◆ What to work on: Find how many lines in the listing below include the word "title". Give that number only.

* * * *

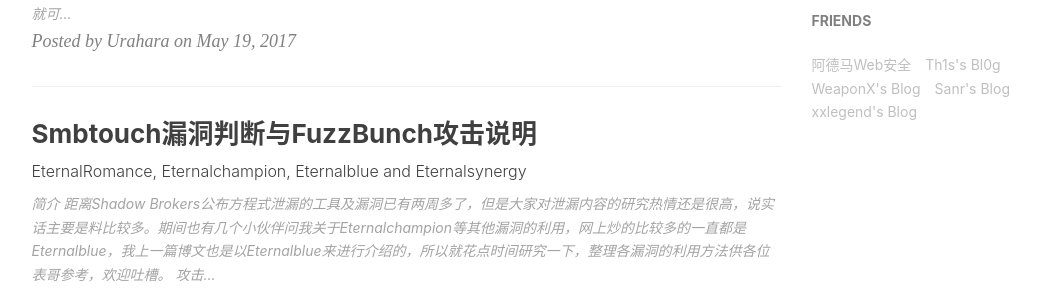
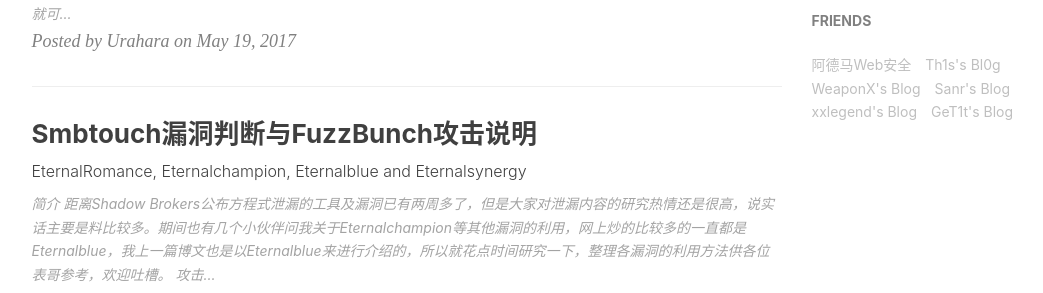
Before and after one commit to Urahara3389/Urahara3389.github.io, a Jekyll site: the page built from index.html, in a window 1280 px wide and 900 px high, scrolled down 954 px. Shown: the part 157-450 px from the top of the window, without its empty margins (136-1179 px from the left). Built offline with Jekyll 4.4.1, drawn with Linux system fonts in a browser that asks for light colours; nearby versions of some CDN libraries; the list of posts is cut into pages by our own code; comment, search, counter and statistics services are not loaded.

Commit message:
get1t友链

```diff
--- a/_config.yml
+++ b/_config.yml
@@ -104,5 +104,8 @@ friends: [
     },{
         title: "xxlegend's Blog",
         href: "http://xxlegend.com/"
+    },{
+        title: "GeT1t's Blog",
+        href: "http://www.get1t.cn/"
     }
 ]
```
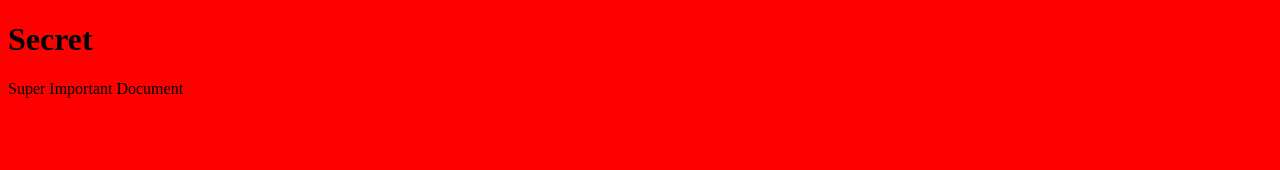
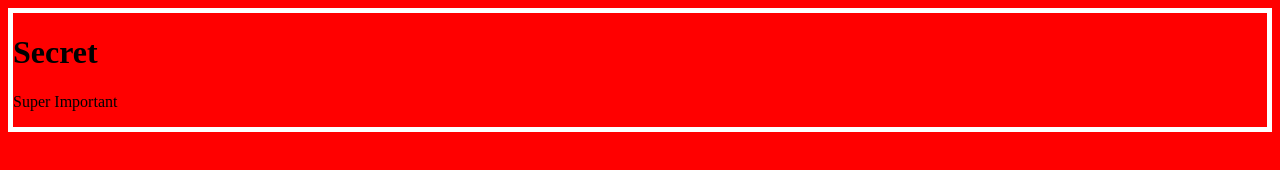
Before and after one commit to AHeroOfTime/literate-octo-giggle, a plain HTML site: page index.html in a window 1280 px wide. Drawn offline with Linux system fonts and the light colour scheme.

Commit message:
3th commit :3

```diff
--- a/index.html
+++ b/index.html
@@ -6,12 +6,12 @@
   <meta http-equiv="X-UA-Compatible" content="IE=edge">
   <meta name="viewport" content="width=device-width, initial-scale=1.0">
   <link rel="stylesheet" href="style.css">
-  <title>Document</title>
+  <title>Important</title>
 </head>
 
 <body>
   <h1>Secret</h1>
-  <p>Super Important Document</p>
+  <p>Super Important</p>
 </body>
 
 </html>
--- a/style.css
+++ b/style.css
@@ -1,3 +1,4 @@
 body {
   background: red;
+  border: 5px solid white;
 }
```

* * * *

◆ Output for this exercise: 4